━━━━━ Supplied material

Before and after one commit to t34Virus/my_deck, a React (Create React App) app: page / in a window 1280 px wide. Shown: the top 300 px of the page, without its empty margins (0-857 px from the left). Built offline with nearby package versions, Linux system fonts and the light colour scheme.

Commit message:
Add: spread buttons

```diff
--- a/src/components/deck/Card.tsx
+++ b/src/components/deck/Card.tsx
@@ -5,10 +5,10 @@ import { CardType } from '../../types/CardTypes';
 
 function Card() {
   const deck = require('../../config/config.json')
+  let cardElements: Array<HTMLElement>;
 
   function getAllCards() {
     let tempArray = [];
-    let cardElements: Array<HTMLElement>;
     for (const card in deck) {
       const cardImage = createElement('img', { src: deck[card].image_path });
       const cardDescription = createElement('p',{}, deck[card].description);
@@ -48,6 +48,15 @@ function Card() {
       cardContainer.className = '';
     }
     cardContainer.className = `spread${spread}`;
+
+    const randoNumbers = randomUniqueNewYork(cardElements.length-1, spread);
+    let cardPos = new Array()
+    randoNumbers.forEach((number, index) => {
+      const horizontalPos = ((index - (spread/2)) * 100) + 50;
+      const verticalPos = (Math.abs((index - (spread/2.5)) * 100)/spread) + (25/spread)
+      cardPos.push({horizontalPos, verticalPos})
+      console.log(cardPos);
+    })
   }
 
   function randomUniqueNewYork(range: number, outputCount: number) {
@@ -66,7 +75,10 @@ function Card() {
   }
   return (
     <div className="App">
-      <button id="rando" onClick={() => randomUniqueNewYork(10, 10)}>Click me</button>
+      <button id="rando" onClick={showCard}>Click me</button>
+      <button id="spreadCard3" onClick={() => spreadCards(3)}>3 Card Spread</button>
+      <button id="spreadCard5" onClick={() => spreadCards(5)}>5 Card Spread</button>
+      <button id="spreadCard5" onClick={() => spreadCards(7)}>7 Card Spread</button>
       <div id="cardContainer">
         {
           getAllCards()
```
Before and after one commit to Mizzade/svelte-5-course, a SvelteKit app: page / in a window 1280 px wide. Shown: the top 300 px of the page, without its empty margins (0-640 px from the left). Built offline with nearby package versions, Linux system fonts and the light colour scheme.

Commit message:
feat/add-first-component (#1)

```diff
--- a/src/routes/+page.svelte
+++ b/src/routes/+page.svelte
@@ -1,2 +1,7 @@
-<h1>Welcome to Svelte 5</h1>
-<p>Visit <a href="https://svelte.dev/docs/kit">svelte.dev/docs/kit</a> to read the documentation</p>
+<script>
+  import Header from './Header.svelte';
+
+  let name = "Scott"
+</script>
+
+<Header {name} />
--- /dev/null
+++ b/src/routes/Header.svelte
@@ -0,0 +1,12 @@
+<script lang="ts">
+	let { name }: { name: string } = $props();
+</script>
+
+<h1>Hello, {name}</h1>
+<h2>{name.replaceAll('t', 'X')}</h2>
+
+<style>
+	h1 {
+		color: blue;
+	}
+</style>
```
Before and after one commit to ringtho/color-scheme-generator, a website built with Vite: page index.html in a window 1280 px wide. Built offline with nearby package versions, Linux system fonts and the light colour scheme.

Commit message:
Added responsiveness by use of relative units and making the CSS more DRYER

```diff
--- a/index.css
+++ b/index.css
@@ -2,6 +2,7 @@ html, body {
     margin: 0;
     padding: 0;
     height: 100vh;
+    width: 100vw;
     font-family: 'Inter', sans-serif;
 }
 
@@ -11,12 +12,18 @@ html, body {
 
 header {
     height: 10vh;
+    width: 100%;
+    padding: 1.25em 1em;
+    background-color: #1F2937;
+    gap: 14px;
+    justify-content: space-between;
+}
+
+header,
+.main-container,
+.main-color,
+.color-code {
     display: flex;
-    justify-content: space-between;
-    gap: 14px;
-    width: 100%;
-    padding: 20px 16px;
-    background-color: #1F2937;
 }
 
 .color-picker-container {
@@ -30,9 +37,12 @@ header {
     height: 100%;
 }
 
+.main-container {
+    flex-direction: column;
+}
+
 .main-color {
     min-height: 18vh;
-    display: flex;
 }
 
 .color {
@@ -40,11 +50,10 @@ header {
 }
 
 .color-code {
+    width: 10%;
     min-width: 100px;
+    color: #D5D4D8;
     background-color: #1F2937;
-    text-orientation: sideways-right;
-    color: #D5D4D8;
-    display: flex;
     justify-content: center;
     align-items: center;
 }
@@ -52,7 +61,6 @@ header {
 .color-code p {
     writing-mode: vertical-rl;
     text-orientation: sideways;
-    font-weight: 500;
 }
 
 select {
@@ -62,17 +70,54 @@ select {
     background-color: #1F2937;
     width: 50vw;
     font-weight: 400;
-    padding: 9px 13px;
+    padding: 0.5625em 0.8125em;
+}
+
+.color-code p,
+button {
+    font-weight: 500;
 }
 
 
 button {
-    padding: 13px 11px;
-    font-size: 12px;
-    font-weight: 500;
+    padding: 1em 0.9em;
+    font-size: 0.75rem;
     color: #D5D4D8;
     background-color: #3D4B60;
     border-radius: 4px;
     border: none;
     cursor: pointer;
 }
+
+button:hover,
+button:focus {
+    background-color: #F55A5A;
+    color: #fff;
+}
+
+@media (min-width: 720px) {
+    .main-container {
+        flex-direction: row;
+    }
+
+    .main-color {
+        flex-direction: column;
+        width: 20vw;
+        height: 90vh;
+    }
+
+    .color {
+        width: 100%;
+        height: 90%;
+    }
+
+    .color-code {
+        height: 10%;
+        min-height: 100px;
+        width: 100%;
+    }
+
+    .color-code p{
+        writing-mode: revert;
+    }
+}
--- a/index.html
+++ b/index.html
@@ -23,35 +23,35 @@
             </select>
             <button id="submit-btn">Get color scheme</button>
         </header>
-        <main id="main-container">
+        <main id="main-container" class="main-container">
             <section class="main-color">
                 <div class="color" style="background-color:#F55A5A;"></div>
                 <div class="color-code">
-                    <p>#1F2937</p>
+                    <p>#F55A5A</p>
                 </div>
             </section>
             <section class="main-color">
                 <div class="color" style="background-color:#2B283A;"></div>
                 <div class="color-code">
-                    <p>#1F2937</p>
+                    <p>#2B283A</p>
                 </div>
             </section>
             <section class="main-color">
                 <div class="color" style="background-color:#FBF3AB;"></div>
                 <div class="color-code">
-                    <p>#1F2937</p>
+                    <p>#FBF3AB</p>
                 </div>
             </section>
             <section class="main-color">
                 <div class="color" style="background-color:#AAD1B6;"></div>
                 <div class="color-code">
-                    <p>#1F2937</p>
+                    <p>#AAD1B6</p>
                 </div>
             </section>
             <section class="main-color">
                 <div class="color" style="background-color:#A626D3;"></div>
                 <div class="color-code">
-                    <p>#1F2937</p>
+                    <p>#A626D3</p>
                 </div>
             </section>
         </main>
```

━━━━━━━━━━

__Exercise description__. Write the material above out again, exactly as it reads.

__Exercise response__.
Before and after one commit to t34Virus/my_deck, a React (Create React App) app: page / in a window 1280 px wide. Shown: the top 300 px of the page, without its empty margins (0-857 px from the left). Built offline with nearby package versions, Linux system fonts and the light colour scheme.

Commit message:
Add: spread buttons

```diff
--- a/src/components/deck/Card.tsx
+++ b/src/components/deck/Card.tsx
@@ -5,10 +5,10 @@ import { CardType } from '../../types/CardTypes';
 
 function Card() {
   const deck = require('../../config/config.json')
+  let cardElements: Array<HTMLElement>;
 
   function getAllCards() {
     let tempArray = [];
-    let cardElements: Array<HTMLElement>;
     for (const card in deck) {
       const cardImage = createElement('img', { src: deck[card].image_path });
       const cardDescription = createElement('p',{}, deck[card].description);
@@ -48,6 +48,15 @@ function Card() {
       cardContainer.className = '';
     }
     cardContainer.className = `spread${spread}`;
+
+    const randoNumbers = randomUniqueNewYork(cardElements.length-1, spread);
+    let cardPos = new Array()
+    randoNumbers.forEach((number, index) => {
+      const horizontalPos = ((index - (spread/2)) * 100) + 50;
+      const verticalPos = (Math.abs((index - (spread/2.5)) * 100)/spread) + (25/spread)
+      cardPos.push({horizontalPos, verticalPos})
+      console.log(cardPos);
+    })
   }
 
   function randomUniqueNewYork(range: number, outputCount: number) {
@@ -66,7 +75,10 @@ function Card() {
   }
   return (
     <div className="App">
-      <button id="rando" onClick={() => randomUniqueNewYork(10, 10)}>Click me</button>
+      <button id="rando" onClick={showCard}>Click me</button>
+      <button id="spreadCard3" onClick={() => spreadCards(3)}>3 Card Spread</button>
+      <button id="spreadCard5" onClick={() => spreadCards(5)}>5 Card Spread</button>
+      <button id="spreadCard5" onClick={() => spreadCards(7)}>7 Card Spread</button>
       <div id="cardContainer">
         {
           getAllCards()
```
Before and after one commit to Mizzade/svelte-5-course, a SvelteKit app: page / in a window 1280 px wide. Shown: the top 300 px of the page, without its empty margins (0-640 px from the left). Built offline with nearby package versions, Linux system fonts and the light colour scheme.

Commit message:
feat/add-first-component (#1)

```diff
--- a/src/routes/+page.svelte
+++ b/src/routes/+page.svelte
@@ -1,2 +1,7 @@
-<h1>Welcome to Svelte 5</h1>
-<p>Visit <a href="https://svelte.dev/docs/kit">svelte.dev/docs/kit</a> to read the documentation</p>
+<script>
+  import Header from './Header.svelte';
+
+  let name = "Scott"
+</script>
+
+<Header {name} />
--- /dev/null
+++ b/src/routes/Header.svelte
@@ -0,0 +1,12 @@
+<script lang="ts">
+	let { name }: { name: string } = $props();
+</script>
+
+<h1>Hello, {name}</h1>
+<h2>{name.replaceAll('t', 'X')}</h2>
+
+<style>
+	h1 {
+		color: blue;
+	}
+</style>
```
Before and after one commit to ringtho/color-scheme-generator, a website built with Vite: page index.html in a window 1280 px wide. Built offline with nearby package versions, Linux system fonts and the light colour scheme.

Commit message:
Added responsiveness by use of relative units and making the CSS more DRYER

```diff
--- a/index.css
+++ b/index.css
@@ -2,6 +2,7 @@ html, body {
     margin: 0;
     padding: 0;
     height: 100vh;
+    width: 100vw;
     font-family: 'Inter', sans-serif;
 }
 
@@ -11,12 +12,18 @@ html, body {
 
 header {
     height: 10vh;
+    width: 100%;
+    padding: 1.25em 1em;
+    background-color: #1F2937;
+    gap: 14px;
+    justify-content: space-between;
+}
+
+header,
+.main-container,
+.main-color,
+.color-code {
     display: flex;
-    justify-content: space-between;
-    gap: 14px;
-    width: 100%;
-    padding: 20px 16px;
-    background-color: #1F2937;
 }
 
 .color-picker-container {
@@ -30,9 +37,12 @@ header {
     height: 100%;
 }
 
+.main-container {
+    flex-direction: column;
+}
+
 .main-color {
     min-height: 18vh;
-    display: flex;
 }
 
 .color {
@@ -40,11 +50,10 @@ header {
 }
 
 .color-code {
+    width: 10%;
     min-width: 100px;
+    color: #D5D4D8;
     background-color: #1F2937;
-    text-orientation: sideways-right;
-    color: #D5D4D8;
-    display: flex;
     justify-content: center;
     align-items: center;
 }
@@ -52,7 +61,6 @@ header {
 .color-code p {
     writing-mode: vertical-rl;
     text-orientation: sideways;
-    font-weight: 500;
 }
 
 select {
@@ -62,17 +70,54 @@ select {
     background-color: #1F2937;
     width: 50vw;
     font-weight: 400;
-    padding: 9px 13px;
+    padding: 0.5625em 0.8125em;
+}
+
+.color-code p,
+button {
+    font-weight: 500;
 }
 
 
 button {
-    padding: 13px 11px;
-    font-size: 12px;
-    font-weight: 500;
+    padding: 1em 0.9em;
+    font-size: 0.75rem;
     color: #D5D4D8;
     background-color: #3D4B60;
     border-radius: 4px;
     border: none;
     cursor: pointer;
 }
+
+button:hover,
+button:focus {
+    background-color: #F55A5A;
+    color: #fff;
+}
+
+@media (min-width: 720px) {
+    .main-container {
+        flex-direction: row;
+    }
+
+    .main-color {
+        flex-direction: column;
+        width: 20vw;
+        height: 90vh;
+    }
+
+    .color {
+        width: 100%;
+        height: 90%;
+    }
+
+    .color-code {
+        height: 10%;
+        min-height: 100px;
+        width: 100%;
+    }
+
+    .color-code p{
+        writing-mode: revert;
+    }
+}
--- a/index.html
+++ b/index.html
@@ -23,35 +23,35 @@
             </select>
             <button id="submit-btn">Get color scheme</button>
         </header>
-        <main id="main-container">
+        <main id="main-container" class="main-container">
             <section class="main-color">
                 <div class="color" style="background-color:#F55A5A;"></div>
                 <div class="color-code">
-                    <p>#1F2937</p>
+                    <p>#F55A5A</p>
                 </div>
             </section>
             <section class="main-color">
                 <div class="color" style="background-color:#2B283A;"></div>
                 <div class="color-code">
-                    <p>#1F2937</p>
+                    <p>#2B283A</p>
                 </div>
             </section>
             <section class="main-color">
                 <div class="color" style="background-color:#FBF3AB;"></div>
                 <div class="color-code">
-                    <p>#1F2937</p>
+                    <p>#FBF3AB</p>
                 </div>
             </section>
             <section class="main-color">
                 <div class="color" style="background-color:#AAD1B6;"></div>
                 <div class="color-code">
-                    <p>#1F2937</p>
+                    <p>#AAD1B6</p>
                 </div>
             </section>
             <section class="main-color">
                 <div class="color" style="background-color:#A626D3;"></div>
                 <div class="color-code">
-                    <p>#1F2937</p>
+                    <p>#A626D3</p>
                 </div>
             </section>
         </main>
```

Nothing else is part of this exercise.